Something unusual is happening across most Canadian housing markets this year. In the past, as the springtime was approaching, new home listings were usually rising more strongly than home sales.
This year, the opposite is the case.
Why is there a shortage of new home listings in Canada? What makes homeowners reluctant to bring their homes to the market? How is this trend affecting home prices? And most importantly, what can we expect for the remainder of this year?
A look at the latest data for the main markets in Toronto, Montreal, Calgary, and Vancouver suggests possible answers.
Among the best indicators of the state of a housing market are comparative trends in home sales and new home listings. The sales-to-new-listings (S/NL) ratio of, say, 0.5 simply means that in a given month there are 50 sales for every 100 new listings. Traditionally, a ratio in the 0.4 to 0.6 range is considered a sign of a “balanced” market, while ratios above or below that range indicate “sellers’” and “buyers’” markets, respectively.

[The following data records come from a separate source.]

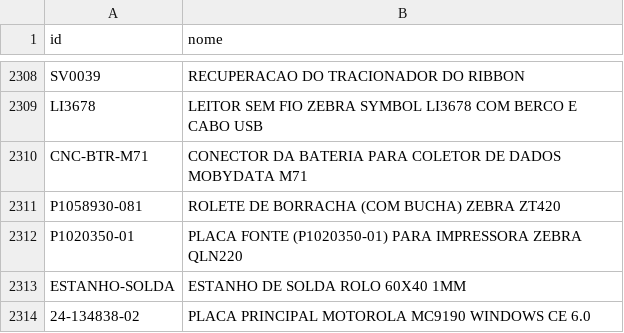
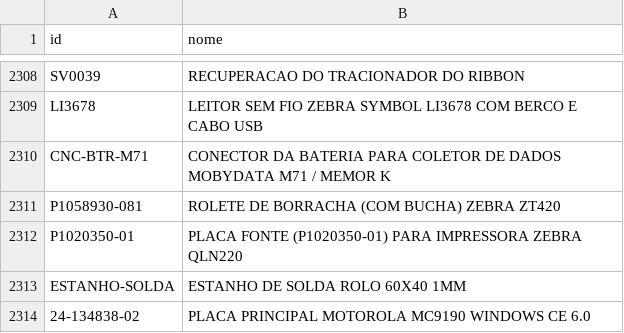
Before and after one commit to cauuabispoo/ZhazCheck, a CSV file: csv/CadastroItens(CadastroItens).csv, drawn as a sheet; only a part is shown, gaps mark what is left out.

Commit message:
Update CadastroItens(CadastroItens).csv

```diff
--- a/csv/CadastroItens(CadastroItens).csv
+++ b/csv/CadastroItens(CadastroItens).csv
@@ -2309,3 +2309,3 @@ SV0039,RECUPERACAO DO TRACIONADOR DO RIBBON
  LI3678,LEITOR SEM FIO ZEBRA SYMBOL LI3678 COM BERCO E CABO USB
-CNC-BTR-M71,CONECTOR DA BATERIA PARA COLETOR DE DADOS MOBYDATA M71
+CNC-BTR-M71,CONECTOR DA BATERIA PARA COLETOR DE DADOS MOBYDATA M71 / MEMOR K
 P1058930-081,ROLETE DE BORRACHA (COM BUCHA) ZEBRA ZT420
```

The S/NL ratio in Canada’s housing market rose in all four months of 2023, from 0.53 in January to 0.72 in April. At this S/NL level, the country’s home market is clearly in “sellers’” territory where sellers have an advantage over buyers in a negotiating process. A look at the main regional markets confirms the trend.